Making automotive alternators the center of your power system will give you much more flexibility over time. It is much easier to find another alternator than an AC generator especially in desperate times when everyone is looking for them. The same can be said for power inverters. We have an AC generator for emergency use but to date it has not been used.

In the past when we have suffered power outages lasting for days we have used a home built system. We take the motor off of our rotor tiller and bolt it to a board with an automotive alternator. This system charges a set of deep cycle batteries. We then hook a power inverter to the battery pack to run the freezer. With this type of system we can run the motor only a few hours a day and have uninterrupted power all day and night. This helps to conserve limited fuel supplies and limit’s the wear and tear on the motor.

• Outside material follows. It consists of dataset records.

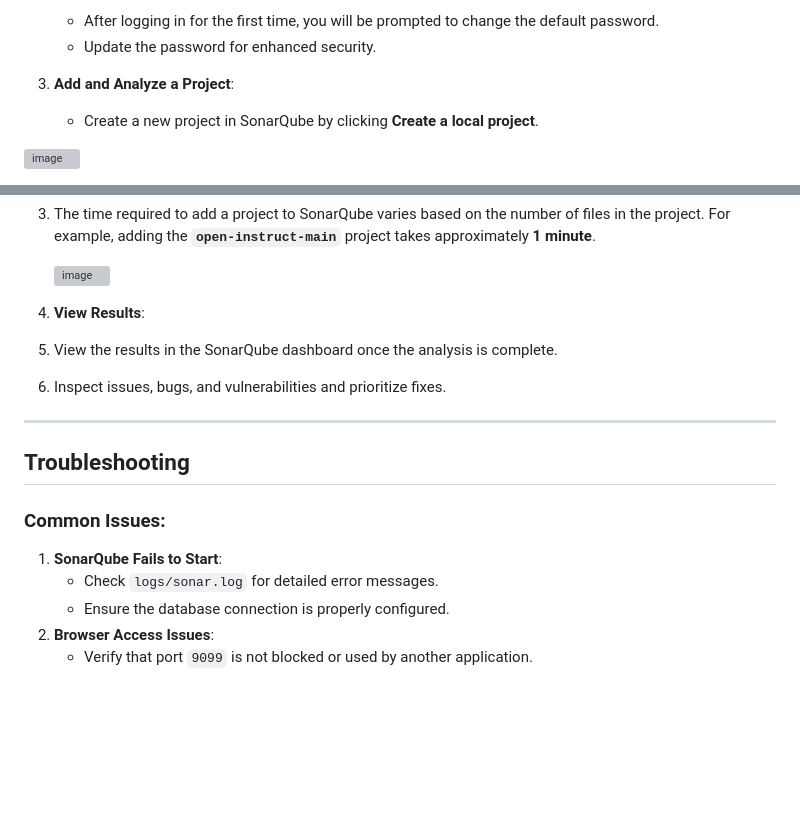
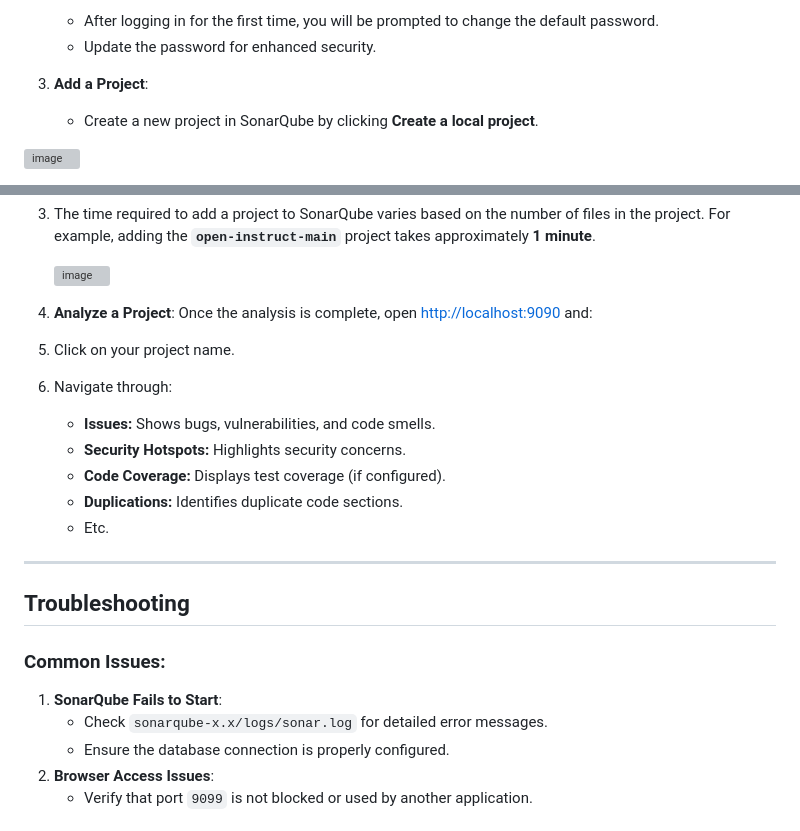
Before and after one commit to MoeinAbtahi/WALL, a Markdown page: README.md, 2 parts joined by grey strips. GitHub-like rendering; blank space fills up the shorter version; grey boxes are pictures that could not be loaded.

```diff
--- a/README.md
+++ b/README.md
@@ -181,7 +181,7 @@ Before installing SonarQube, ensure your system meets the following requirements
    - After logging in for the first time, you will be prompted to change the default password.
    - Update the password for enhanced security.
 
-3. **Add and Analyze a Project**:
+3. **Add a Project**:
    - Create a new project in SonarQube by clicking **Create a local project**.
 
 ![image](https://github.com/user-attachments/assets/df05c532-7271-4469-b8ed-9428f6d8c1d9)
@@ -220,9 +220,15 @@ Before installing SonarQube, ensure your system meets the following requirements
 
    ![image](https://github.com/user-attachments/assets/8a3ede89-295f-4896-9aad-a11fddbd0059)
 
-2. **View Results**:
-1. View the results in the SonarQube dashboard once the analysis is complete.
-2. Inspect issues, bugs, and vulnerabilities and prioritize fixes.
+4. **Analyze a Project**:
+Once the analysis is complete, open [http://localhost:9090](http://localhost:9090) and:
+1. Click on your project name.
+2. Navigate through:
+   - **Issues:** Shows bugs, vulnerabilities, and code smells.
+   - **Security Hotspots:** Highlights security concerns.
+   - **Code Coverage:** Displays test coverage (if configured).
+   - **Duplications:** Identifies duplicate code sections.
+   - Etc.
 
 ---
 
@@ -230,7 +236,7 @@ Before installing SonarQube, ensure your system meets the following requirements
 
 ### Common Issues:
 1. **SonarQube Fails to Start**:
-   - Check `logs/sonar.log` for detailed error messages.
+   - Check `sonarqube-x.x/logs/sonar.log` for detailed error messages.
    - Ensure the database connection is properly configured.
 2. **Browser Access Issues**:
    - Verify that port `9099` is not blocked or used by another application.
```
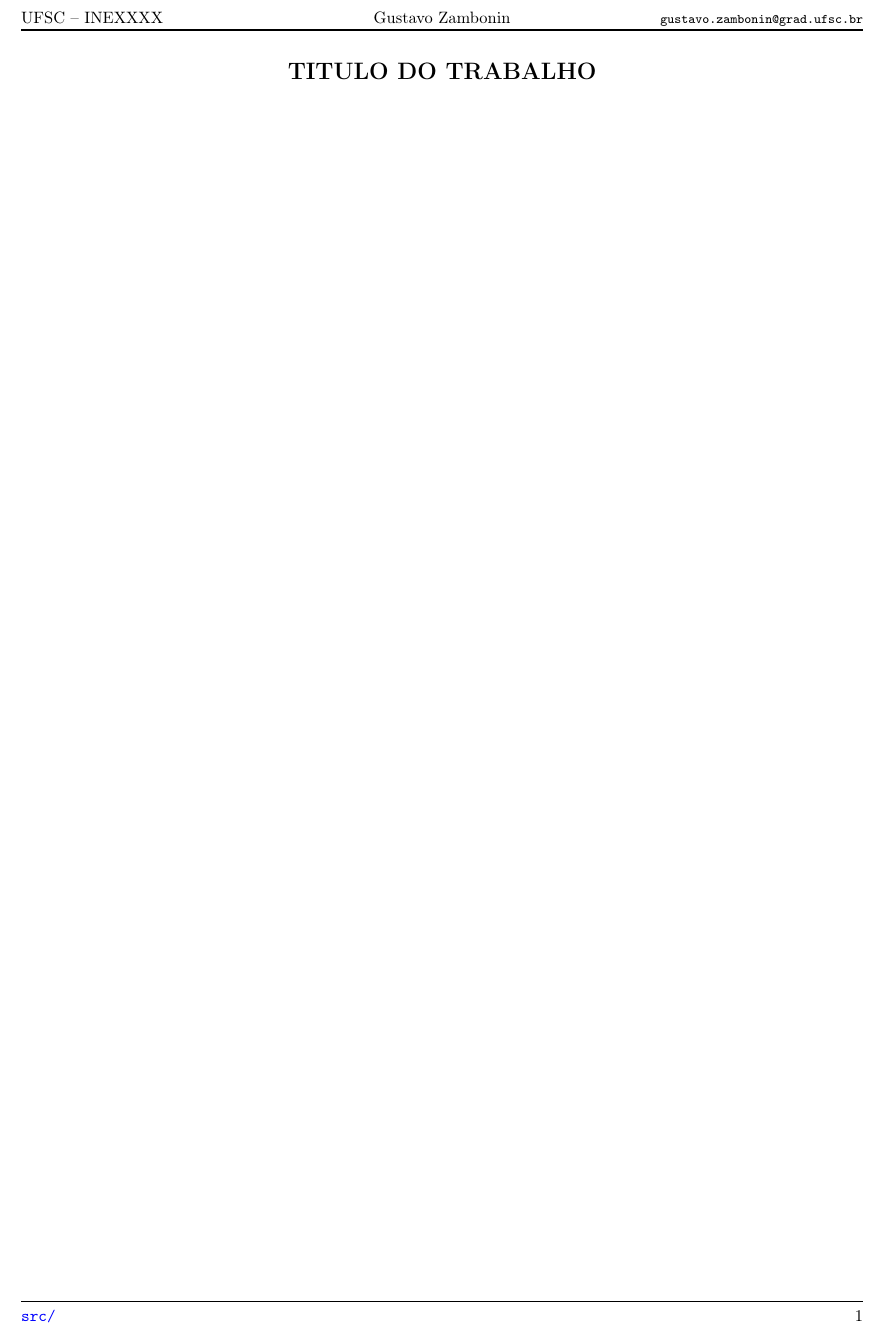
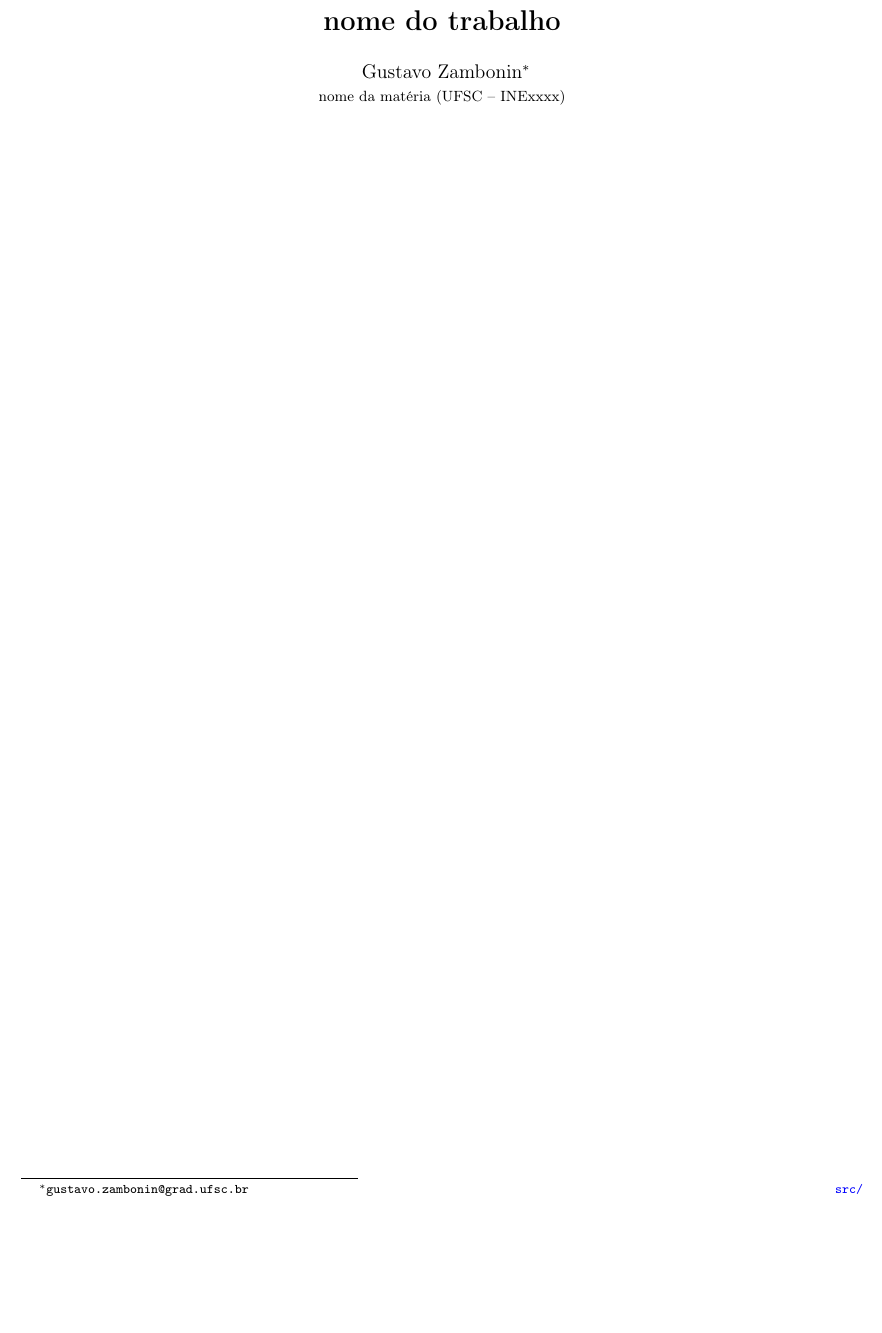
Before and after one commit to zambonin/sftex, a LaTeX document (template.tex): part of the page, cut at the place of the change, the shorter picture padded with empty space. Compiled offline with pdfLaTeX.

Commit message:
simpler, please

```diff
--- a/template.tex
+++ b/template.tex
@@ -2,6 +2,6 @@
 
 \usepackage[brazil]{babel}
 \usepackage[T1]{fontenc}
-\usepackage[a4paper, left=1.5cm, right=1.5cm, top=2cm, bottom=2cm]{geometry}
+\usepackage[a4paper, margin=1.5cm]{geometry}
 \usepackage[colorlinks, urlcolor=blue, citecolor=red]{hyperref}
 \usepackage[utf8]{inputenc}
@@ -22,22 +9,16 @@
-    \fancyhead[L]{UFSC -- INEXXXX}
-    \fancyhead[C]{Gustavo Zambonin}
-    \fancyhead[R]{\footnotesize{\texttt{gustavo.zambonin@grad.ufsc.br}}}
+\title{\textbf{nome do trabalho}}
+\author{Gustavo Zambonin\thanks{
+        \texttt{gustavo.zambonin@grad.ufsc.br} \hfill
+        \texttt{\href{https://github.com/zambonin/ufsc-inexxxx}{src/}}
+    } \\
+    \small{nome da matéria (UFSC -- INExxxx)}
 }
-
-\title{\vspace{-1.5cm}
-    \Large{\textbf{
-        TITULO DO TRABALHO
-    }}\vspace{-1.5cm}
-}
-\author{}
 \date{}
 
 \begin{document}
 
 \maketitle
 
-\thispagestyle{firststyle}
-
 % start writing here
 
 \end{document}
```
Also changed, not shown: template.tex (13 more changed lines).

When the power goes out we take everything out of the kitchen freezer and put it in the deep freezer. We then place gallon jugs in the deep freezer to freeze and rotate these into the refrigerator to keep it cool. This allows us to keep everything refrigerated and only have to power one appliance to conserve on power.

Having some type of plan to maintain power to essential devices is essential to maintaining your quality of life when you can no longer depend on the power grid. Whether you use 12v exclusively or a combination of AC and DC power, you will need to have something you can depend on if the unthinkable happens and you are thrown back on your own resources.

Advertisements

Posted on October 15, 2015, in Preparedness, Technology and tagged , , . Bookmark the permalink. 3 Comments.

  1. Very informative article- because it gives the readers ideas: I already have some small solar battery chargers,(and a bucket of double and triple A batteries). I also have one of those portable battery booster things, (I got this for boosting neighbors’ cars in the middle of winter). It works real good- puts out 600 cranking amps, and also has an airpump and a USB outlet for charging phones and stuff.
    It holds it’s charge for months, and recharges via 120 volts outlet. I am now going to put a light on that thing- run it flat- and then find out how long it takes my 12V solar charger to re-charge it? (Come to thinking about this- it might be a good idea- to have a good deep cycle car battery on hand, also?)
    – by the way: motorcycle charging systems all use ac generators- you can get those from any motorcycle boneyards.
    Regards,
    Kinky

  2. An Alternator from your car is very inefficient and will be difficult to generate power unless you replace the rotor with a permanent magnet rotor. Check out http://www.windbluepower.com/category_s/1.htm

  1. Pingback: Prepper News Watch for October 16, 2015 | The Preparedness Podcast

%d bloggers like this: